Lululemon (LULU) stock — which is sitting more than 5% in the red year-to-date — recently was dumped by Delaney Schweitzer, executive vice president of LULU’s North American retail operations.
The yoga-pant exec unloaded more than 36,000 shares of LULU — more than 75% of her overall Lululemon stock stake. At the sell price of approximately $74, that’s a whopping $2.7 million transaction.
Sure, it’s always difficult to analyze insider selling. After all, it was only one Lululemon exec running for the exits, and Schweitzer might just have needed millions of dollars for something.
But still, it’s at least a little troubling considering LULU stock already comes with plenty of other red flags.
A Rough Year for LULU

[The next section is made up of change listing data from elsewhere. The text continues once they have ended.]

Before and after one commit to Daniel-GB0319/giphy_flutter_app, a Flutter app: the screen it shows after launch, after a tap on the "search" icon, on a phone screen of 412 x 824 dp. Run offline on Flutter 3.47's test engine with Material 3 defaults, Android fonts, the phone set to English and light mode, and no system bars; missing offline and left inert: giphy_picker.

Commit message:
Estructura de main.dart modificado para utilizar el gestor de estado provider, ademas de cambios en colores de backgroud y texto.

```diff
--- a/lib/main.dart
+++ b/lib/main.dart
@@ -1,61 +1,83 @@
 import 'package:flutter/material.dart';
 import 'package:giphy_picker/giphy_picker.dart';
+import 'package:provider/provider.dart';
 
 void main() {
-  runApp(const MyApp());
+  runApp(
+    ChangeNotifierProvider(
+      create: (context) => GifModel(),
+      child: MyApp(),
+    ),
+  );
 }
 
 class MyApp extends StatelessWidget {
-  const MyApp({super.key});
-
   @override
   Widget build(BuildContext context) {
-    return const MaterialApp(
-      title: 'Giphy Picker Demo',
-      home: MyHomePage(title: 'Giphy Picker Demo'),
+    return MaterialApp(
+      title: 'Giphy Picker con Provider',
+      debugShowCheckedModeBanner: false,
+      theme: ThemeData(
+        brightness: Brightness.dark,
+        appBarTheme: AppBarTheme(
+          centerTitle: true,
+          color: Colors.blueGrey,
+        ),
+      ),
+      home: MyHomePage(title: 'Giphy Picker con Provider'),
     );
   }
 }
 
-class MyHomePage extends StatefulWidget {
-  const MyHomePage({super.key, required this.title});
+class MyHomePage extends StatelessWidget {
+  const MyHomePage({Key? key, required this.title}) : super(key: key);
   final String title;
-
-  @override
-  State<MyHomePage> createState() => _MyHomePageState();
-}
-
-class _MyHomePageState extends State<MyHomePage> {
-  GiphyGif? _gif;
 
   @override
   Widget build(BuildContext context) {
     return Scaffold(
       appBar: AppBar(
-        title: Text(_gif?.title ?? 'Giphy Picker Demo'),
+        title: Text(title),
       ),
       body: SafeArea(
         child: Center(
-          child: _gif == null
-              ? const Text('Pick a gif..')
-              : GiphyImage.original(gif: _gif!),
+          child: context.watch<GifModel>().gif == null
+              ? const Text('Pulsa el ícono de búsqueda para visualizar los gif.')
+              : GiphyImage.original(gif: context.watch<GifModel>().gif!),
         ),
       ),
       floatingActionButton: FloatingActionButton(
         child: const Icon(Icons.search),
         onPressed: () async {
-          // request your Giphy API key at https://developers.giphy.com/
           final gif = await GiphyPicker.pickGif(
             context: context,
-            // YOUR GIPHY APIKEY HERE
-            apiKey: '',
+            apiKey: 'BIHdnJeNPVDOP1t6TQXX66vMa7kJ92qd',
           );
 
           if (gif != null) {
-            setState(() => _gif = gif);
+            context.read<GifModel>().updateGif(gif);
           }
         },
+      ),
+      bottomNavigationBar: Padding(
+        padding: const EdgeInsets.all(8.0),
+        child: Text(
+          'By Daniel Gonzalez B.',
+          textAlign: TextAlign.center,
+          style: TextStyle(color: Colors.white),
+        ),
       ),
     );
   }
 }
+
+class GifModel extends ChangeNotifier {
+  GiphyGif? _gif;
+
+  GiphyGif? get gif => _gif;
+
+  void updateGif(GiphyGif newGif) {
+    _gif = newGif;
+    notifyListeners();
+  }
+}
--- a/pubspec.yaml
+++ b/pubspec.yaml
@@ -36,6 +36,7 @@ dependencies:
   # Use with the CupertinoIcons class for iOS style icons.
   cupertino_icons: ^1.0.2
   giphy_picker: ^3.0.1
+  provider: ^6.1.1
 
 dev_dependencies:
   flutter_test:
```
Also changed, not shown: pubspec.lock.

It’s already been an up-and-down year for Lululemon stock. The company recalled some yoga pants in March — a mishap that’s expected to result in a $67 million loss in sales for the full year. CEO Christine Day resigned a few months afterward, prompting a giant one-day selloff of LULU.
Just look at the year-to-date chart below:

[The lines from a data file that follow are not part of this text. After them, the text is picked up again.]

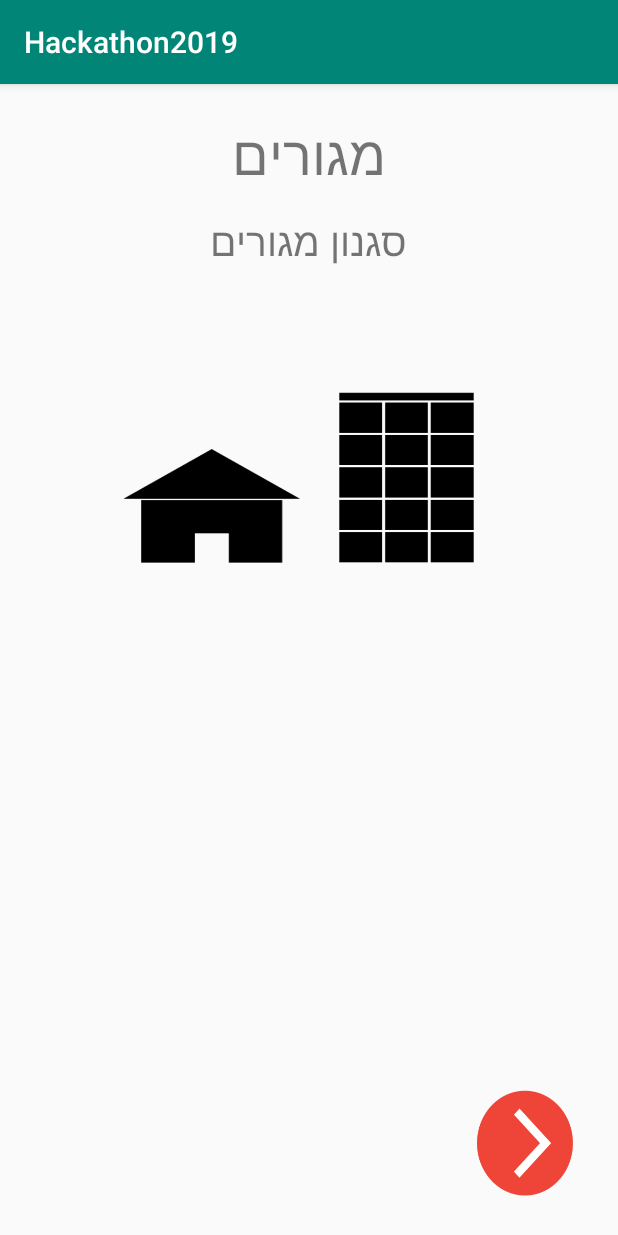
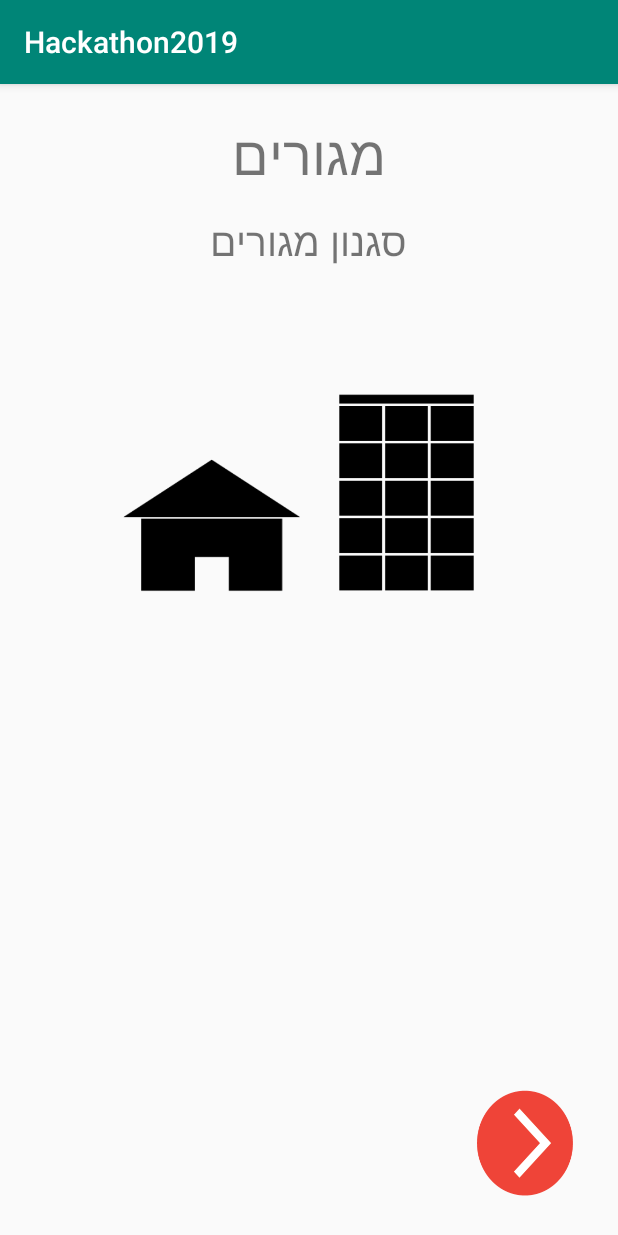
Before and after one commit to LinoyPalas/Pettify_Huji_Hackathon_2019, an Android app: the QuestionActivity screen opened directly, with no data from a screen before it, after a tap on an icon or button, on a phone screen of 412 x 824 dp. Run offline under Robolectric (Android 15) with nearby library versions, the phone set to English and light mode, and no system bars; 3 other taps on this screen came first.

Commit message:
By Shahaf: Category 3 done. added more images.

```diff
--- a/app/build.gradle
+++ b/app/build.gradle
@@ -4,7 +4,7 @@ android {
     compileSdkVersion 28
     defaultConfig {
         applicationId "com.example.hackathon2019"
-        minSdkVersion 16
+        minSdkVersion 26
         targetSdkVersion 28
         versionCode 1
         versionName "1.0"
--- a/app/src/main/java/com/example/hackathon2019/QuestionActivity.java
+++ b/app/src/main/java/com/example/hackathon2019/QuestionActivity.java
@@ -15,14 +15,16 @@ public class QuestionActivity extends AppCompatActivity {
     public ViewFlipper signupFlipper;
     public TextView title, question;
 
+    public int reset = 0;
+
     public ImageButton prevButton, nextButton, northButton, centerButton, southButton;
     public ImageButton privateHome,apartment, ground, groundWithGarden, aboveGround;
+    public ImageButton friendly, unfriendly;
 
     public int questionCount = 0;
-    public final int[] numberOfQuestions = {3, 1, 3, 2};
+    public final int[] numberOfQuestions = {3, 1, 1, 2};
     public final String[] categoryTitles = {"מגורים", "אישי", "עבודה", "בריאותי"};
-
-    public final String[][] questionTitles = {{"בחר איזור", "סגנון מגורים", "האם יש בע״ח נוסף?"},{"מצב משפחתי", "מספר נפשות בבית"}, {"היקף משרה", "אנימל פרנדלי"}};
+    public final String[][] questionTitles = {{"בחר איזור", "סגנון מגורים", "האם יש בע״ח נוסף?"},{"מצב משפחתי"}, {"אנימל פרנדלי"}, {"אלרגיות?", "נכות?"}};
 
     public int currentCategory = 0;  // 0 = first category
 
@@ -48,12 +50,19 @@ public class QuestionActivity extends AppCompatActivity {
         prevButton.setVisibility(View.GONE);
         nextButton.setVisibility(View.GONE);
 
+        privateHome = findViewById(R.id.privateHome);
+        apartment = findViewById(R.id.apartment);
         ground = findViewById(R.id.ground);
         groundWithGarden = findViewById(R.id.groundWithGarden);
         aboveGround = findViewById(R.id.aboveGround);
         ground.setVisibility(View.GONE);
         groundWithGarden.setVisibility(View.GONE);
         aboveGround.setVisibility(View.GONE);
+
+        friendly = findViewById(R.id.animal_friendly);
+        unfriendly = findViewById(R.id.unfriendly);
+        friendly.setVisibility(View.GONE);
+        unfriendly.setVisibility(View.GONE);
 
         title = findViewById(R.id.titleTextView);
         question = findViewById(R.id.questionTextView);
@@ -118,7 +127,6 @@ public class QuestionActivity extends AppCompatActivity {
         ground.setVisibility(View.GONE);
         groundWithGarden.setVisibility(View.GONE);
         aboveGround.setVisibility(View.GONE);
-//        buttonEffect(v);
     }
 
     public void apartment(View v) {
@@ -171,17 +179,23 @@ public class QuestionActivity extends AppCompatActivity {
 
     public void pickFullTimeJob(View v){
         job = "full time";
-        nextButton.setVisibility(View.VISIBLE);
+        nextButton.setVisibility(View.GONE);
+        friendly.setVisibility(View.VISIBLE);
+        unfriendly.setVisibility(View.VISIBLE);
     }
 
     public void pickHalfTimeJob(View v){
         job = "half time";
-        nextButton.setVisibility(View.VISIBLE);
+        nextButton.setVisibility(View.GONE);
+        friendly.setVisibility(View.VISIBLE);
+        unfriendly.setVisibility(View.VISIBLE);
     }
 
     public void pickunemployed(View v){
         job = "unemployed";
         nextButton.setVisibility(View.VISIBLE);
+        friendly.setVisibility(View.GONE);
+        unfriendly.setVisibility(View.GONE);
     }
 
     public void pickAnimalFriendly(View v){
@@ -189,7 +203,7 @@ public class QuestionActivity extends AppCompatActivity {
         nextButton.setVisibility(View.VISIBLE);
     }
 
-    public void pickUnAnimalFriendly(View v){
+    public void unFriendly(View v){
         job = "unemployed";
         nextButton.setVisibility(View.VISIBLE);
     }
@@ -235,24 +249,4 @@ public class QuestionActivity extends AppCompatActivity {
         setTitles();
     }
 
-//    public static void buttonEffect(View button){
-//        button.setOnTouchListener(new View.OnTouchListener() {
-//
-//            public boolean onTouch(View v, MotionEvent event) {
-//                switch (event.getAction()) {
-//                    case MotionEvent.ACTION_DOWN: { // TODO: change color
-//                        v.getBackground().setColorFilter(0xe0f47521, PorterDuff.Mode.SRC_ATOP);
-//                        v.invalidate();
-//                        break;
-//                    }
-////                    case MotionEvent.ACTION_UP: {
-////                        v.getBackground().clearColorFilter();
-////                        v.invalidate();
-////                        break;
-////                    }
-//                }
-//                return false;
-//            }
-//        });
-//    }
 }
--- a/app/src/main/res/layout/activity_question.xml
+++ b/app/src/main/res/layout/activity_question.xml
@@ -79,14 +79,14 @@
                     android:id="@+id/privateHome"
                     android:background="@drawable/private_home"
                     android:layout_width="130dp"
-                    android:layout_height="130dp"
+                    android:layout_height="150dp"
                     android:onClick="privateHome" />
 
                 <ImageButton
                     android:id="@+id/apartment"
                     android:background="@drawable/apartment"
                     android:layout_width="130dp"
-                    android:layout_height="130dp"
+                    android:layout_height="150dp"
                     android:onClick="apartment" />
 
             </LinearLayout>
@@ -94,30 +94,30 @@
                 android:layout_width="wrap_content"
                 android:layout_height="wrap_content"
                 android:layout_gravity="center_horizontal"
-                android:layout_marginLeft="15dp"
-                android:layout_marginStart="15dp"
+                android:layout_marginLeft="5dp"
+                android:layout_marginStart="5dp"
                 android:layout_marginTop="30dp">
+
+                <ImageButton
+                    android:id="@+id/aboveGround"
+                    android:background="@drawable/above_ground"
+                    android:layout_width="130dp"
+                    android:layout_height="78dp"
+                    android:onClick="aboveGround"/>
+
+                <ImageButton
+                    android:id="@+id/ground"
+                    android:background="@drawable/ground"
+                    android:layout_width="130dp"
+                    android:layout_height="78dp"
+                    android:onClick="ground"/>
 
                 <ImageButton
                     android:id="@+id/groundWithGarden"
                     android:background="@drawable/ground_with_garden"
-                    android:layout_width="120dp"
-                    android:layout_height="100dp"
+                    android:layout_width="130dp"
+                    android:layout_height="78dp"
                     android:onClick="groundWithGarden" />
-
-                <ImageButton
-                    android:id="@+id/ground"
-                    android:background="@drawable/ground"
-                    android:layout_width="120dp"
-                    android:layout_height="100dp"
-                    android:onClick="ground"/>
-
-                <ImageButton
-                    android:id="@+id/aboveGround"
-                    android:background="@drawable/above_ground"
-                    android:layout_width="120dp"
-                    android:layout_height="100dp"
-                    android:onClick="aboveGround"/>
 
             </LinearLayout>
         </LinearLayout>
@@ -242,7 +242,6 @@
             </LinearLayout>
         </LinearLayout>
 
-
         <!--- Category 3 question 1 -->
         <LinearLayout
             android:layout_width="wrap_content"
@@ -277,33 +276,31 @@
                     android:onClick="pickunemployed" />
 
             </LinearLayout>
-        </LinearLayout>
-
-        <!--- Category 3 question 2 -->
-        <LinearLayout
-            android:layout_width="wrap_content"
-            android:layout_height="wrap_content"
-            android:orientation="vertical"
-            android:layout_gravity="center_horizontal">
             <LinearLayout
                 android:layout_width="wrap_content"
                 android:layout_height="wrap_content"
                 android:layout_gravity="center_horizontal"
-                android:layout_marginTop="60dp">
+                android:layout_marginLeft="15dp"
+                android:layout_marginStart="15dp"
+                android:layout_marginTop="30dp">
 
                 <ImageButton
                     android:id="@+id/animal_friendly"
-                    android:background="@drawable/animal_friendly"
+                    android:background="@drawable/friendly"
                     android:layout_width="130dp"
                     android:layout_height="130dp"
+                    android:layout_marginRight="30dp"
+                    android:layout_marginEnd="20dp"
                     android:onClick="pickAnimalFriendly" />
 
                 <ImageButton
-                    android:id="@+id/unanimal_friendly"
-                    android:background="@drawable/unanimal_friendly"
+                    android:id="@+id/unfriendly"
+                    android:background="@drawable/unfriendly"
                     android:layout_width="130dp"
                     android:layout_height="130dp"
-                    android:onClick="pickUnAnimalFriendly" />
+                    android:layout_marginRight="30dp"
+                    android:layout_marginEnd="30dp"
+                    android:onClick="unFriendly" />
 
             </LinearLayout>
         </LinearLayout>
```
Also changed, not shown: app/src/main/res/drawable/above_ground.png, app/src/main/res/drawable/friendly.png (added), app/src/main/res/drawable/full_time_job.png (added), app/src/main/res/drawable/ground.png, app/src/main/res/drawable/ground_with_garden.png, app/src/main/res/drawable/part_time_job.png (added), app/src/main/res/drawable/unemployed.png (added), app/src/main/res/drawable/unfriendly.png (added). Lines whose indentation alone changed are shown as unchanged.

Even the company’s second-quarter earnings beat — which came thanks to already-lowered expectations — was tempered by Lululemon’s lowered outlook, blamed on a delay in receiving fall products.
If I were long Lululemon stock, I’d be sick of the excuses.
LULU Stock Not Your Best Bet
While Lululemon stock posted killer gains in the past three full years, its biggest growth seems to be behind it.
Sure, if you perfectly timed LULU’s recent “rebound,” you could have racked up 16% gains in the past three months.
But most investors don’t perfectly time anything. And you have better things to do than bottom fishing for a stock that has essentially moved sideways since the spring 2012.
Lululemon stock is in a classic transition phase from momentum stock to growth stock. Don’t get caught in the middle of those growing pains. Even despite recent weakness, the stock is trading for almost 30 times forward earnings, and no longer has the growth to back that kind of premium up.
This year, Lululemon stock is only slated to improved earnings by 6% — thanks in part to the aforementioned sheer pants problem. And even next year, analysts have already been paring back their expectations for LULU — a reality that can’t be blamed on see-through yoga pants.
All in all, Lululemon earnings are only on pace to grow by 18% per year long-term.
That’s not bad — but it’s not what investors are used to. And it’s not enough to give Lululemon stock enough steady upward momentum to be worth riding.
I would follow Schweitzer’s lead, and do something else with the money you have sitting in LULU stock.
As of this writing, Alyssa Oursler did not hold a position in any of the aforementioned securities.